• [Task instructions]:
Going line by line through the entries, count those containing "around" and state only the result.

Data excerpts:
####

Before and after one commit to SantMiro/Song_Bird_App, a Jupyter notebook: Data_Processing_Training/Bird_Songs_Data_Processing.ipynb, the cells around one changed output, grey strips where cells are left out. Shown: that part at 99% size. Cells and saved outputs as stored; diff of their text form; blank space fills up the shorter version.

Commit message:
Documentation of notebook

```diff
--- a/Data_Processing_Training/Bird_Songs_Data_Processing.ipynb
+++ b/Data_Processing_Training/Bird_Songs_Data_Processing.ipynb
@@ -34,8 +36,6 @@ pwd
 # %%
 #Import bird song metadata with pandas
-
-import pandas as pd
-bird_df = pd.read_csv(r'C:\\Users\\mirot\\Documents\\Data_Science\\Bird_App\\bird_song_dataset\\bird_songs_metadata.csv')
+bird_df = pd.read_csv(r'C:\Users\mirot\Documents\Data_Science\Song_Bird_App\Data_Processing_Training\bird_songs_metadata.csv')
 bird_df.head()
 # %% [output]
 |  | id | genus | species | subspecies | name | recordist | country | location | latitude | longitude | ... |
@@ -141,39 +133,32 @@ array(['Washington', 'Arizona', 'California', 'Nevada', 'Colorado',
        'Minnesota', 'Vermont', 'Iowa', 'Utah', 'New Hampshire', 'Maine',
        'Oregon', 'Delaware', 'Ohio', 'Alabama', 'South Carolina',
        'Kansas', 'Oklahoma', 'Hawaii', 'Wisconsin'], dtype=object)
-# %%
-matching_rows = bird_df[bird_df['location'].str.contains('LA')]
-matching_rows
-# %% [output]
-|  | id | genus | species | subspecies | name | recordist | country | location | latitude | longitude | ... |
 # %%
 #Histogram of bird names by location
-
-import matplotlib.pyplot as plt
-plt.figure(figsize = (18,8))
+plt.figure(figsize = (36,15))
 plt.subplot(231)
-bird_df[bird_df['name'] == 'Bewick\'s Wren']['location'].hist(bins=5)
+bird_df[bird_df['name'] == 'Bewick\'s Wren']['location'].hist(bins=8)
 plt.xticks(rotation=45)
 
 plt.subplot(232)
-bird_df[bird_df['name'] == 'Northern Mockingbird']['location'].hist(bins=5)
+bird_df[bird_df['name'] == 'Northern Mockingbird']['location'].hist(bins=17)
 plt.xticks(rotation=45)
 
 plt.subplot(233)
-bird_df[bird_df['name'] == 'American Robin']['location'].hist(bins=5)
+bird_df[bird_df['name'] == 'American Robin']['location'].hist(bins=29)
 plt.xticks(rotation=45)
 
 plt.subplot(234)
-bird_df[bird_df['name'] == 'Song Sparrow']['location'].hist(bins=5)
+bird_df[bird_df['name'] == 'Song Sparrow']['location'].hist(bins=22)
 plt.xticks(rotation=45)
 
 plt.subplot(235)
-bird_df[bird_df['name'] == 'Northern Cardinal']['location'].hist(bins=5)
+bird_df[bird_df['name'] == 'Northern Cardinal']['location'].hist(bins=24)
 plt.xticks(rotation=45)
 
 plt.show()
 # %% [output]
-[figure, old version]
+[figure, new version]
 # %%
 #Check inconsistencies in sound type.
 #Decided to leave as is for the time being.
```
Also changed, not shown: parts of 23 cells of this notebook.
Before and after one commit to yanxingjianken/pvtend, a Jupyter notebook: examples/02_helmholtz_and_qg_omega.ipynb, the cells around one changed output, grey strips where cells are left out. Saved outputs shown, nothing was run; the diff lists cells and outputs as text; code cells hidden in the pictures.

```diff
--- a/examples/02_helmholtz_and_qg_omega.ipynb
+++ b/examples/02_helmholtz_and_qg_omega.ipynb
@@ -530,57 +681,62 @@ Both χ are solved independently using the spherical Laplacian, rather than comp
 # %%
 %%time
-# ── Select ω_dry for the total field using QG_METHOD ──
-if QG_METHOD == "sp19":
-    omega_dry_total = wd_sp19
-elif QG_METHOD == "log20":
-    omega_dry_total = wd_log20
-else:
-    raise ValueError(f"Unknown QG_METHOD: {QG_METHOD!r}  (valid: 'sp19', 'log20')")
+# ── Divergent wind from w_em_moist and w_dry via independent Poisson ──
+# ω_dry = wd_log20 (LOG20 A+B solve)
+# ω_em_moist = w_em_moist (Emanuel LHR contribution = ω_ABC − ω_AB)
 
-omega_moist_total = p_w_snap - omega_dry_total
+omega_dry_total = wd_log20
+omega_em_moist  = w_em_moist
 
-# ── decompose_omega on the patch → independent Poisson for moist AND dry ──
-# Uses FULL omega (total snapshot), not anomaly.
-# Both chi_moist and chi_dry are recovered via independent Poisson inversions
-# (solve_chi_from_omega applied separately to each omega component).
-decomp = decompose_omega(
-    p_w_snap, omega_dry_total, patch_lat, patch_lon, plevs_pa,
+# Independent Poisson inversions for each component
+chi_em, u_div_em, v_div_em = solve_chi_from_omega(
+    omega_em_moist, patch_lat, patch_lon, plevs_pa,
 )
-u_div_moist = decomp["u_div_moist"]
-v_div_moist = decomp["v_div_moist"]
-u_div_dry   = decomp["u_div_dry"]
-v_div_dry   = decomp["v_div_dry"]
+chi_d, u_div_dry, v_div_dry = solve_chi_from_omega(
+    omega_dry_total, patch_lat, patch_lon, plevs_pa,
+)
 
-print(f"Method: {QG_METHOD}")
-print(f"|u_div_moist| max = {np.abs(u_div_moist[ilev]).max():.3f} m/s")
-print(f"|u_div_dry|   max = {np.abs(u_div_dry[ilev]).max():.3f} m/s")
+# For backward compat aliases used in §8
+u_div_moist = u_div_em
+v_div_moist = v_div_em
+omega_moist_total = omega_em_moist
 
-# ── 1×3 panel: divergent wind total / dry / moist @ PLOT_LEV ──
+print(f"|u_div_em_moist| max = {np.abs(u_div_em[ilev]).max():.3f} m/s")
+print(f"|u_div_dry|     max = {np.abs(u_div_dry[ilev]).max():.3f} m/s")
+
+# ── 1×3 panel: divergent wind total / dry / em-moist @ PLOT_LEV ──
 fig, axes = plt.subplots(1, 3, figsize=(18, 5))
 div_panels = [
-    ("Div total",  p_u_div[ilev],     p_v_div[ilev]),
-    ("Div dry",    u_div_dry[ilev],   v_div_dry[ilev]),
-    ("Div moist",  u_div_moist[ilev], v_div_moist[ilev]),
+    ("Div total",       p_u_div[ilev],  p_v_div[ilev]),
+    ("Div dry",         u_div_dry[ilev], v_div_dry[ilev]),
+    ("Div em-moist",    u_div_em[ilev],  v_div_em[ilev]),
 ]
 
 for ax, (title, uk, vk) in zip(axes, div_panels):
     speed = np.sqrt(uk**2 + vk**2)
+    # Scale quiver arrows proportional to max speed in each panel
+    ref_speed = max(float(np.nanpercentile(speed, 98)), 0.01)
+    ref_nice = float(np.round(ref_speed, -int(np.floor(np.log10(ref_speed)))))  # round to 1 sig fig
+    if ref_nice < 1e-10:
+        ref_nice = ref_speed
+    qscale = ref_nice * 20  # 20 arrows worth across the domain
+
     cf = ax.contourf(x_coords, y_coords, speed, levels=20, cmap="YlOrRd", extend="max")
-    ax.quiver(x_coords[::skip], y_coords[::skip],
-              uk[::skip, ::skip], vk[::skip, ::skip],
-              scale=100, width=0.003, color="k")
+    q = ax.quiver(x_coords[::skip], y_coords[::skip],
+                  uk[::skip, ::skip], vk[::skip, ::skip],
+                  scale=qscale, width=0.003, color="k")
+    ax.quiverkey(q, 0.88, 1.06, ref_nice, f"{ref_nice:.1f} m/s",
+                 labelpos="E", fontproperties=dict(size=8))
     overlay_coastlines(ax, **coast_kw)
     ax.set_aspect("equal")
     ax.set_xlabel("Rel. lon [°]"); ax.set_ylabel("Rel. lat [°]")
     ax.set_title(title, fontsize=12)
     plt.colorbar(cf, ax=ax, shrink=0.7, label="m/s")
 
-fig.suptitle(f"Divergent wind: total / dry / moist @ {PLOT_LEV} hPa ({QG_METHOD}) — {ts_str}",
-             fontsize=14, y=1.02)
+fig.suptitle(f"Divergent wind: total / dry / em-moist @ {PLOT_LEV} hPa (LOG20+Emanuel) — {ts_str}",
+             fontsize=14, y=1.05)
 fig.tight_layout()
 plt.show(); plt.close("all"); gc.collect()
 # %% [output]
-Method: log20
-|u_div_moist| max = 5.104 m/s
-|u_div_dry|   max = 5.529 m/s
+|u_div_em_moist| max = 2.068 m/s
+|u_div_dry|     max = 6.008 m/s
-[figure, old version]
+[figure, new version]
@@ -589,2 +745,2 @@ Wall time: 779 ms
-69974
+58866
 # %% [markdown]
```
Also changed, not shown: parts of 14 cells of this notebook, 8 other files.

####

• [Task output]:
2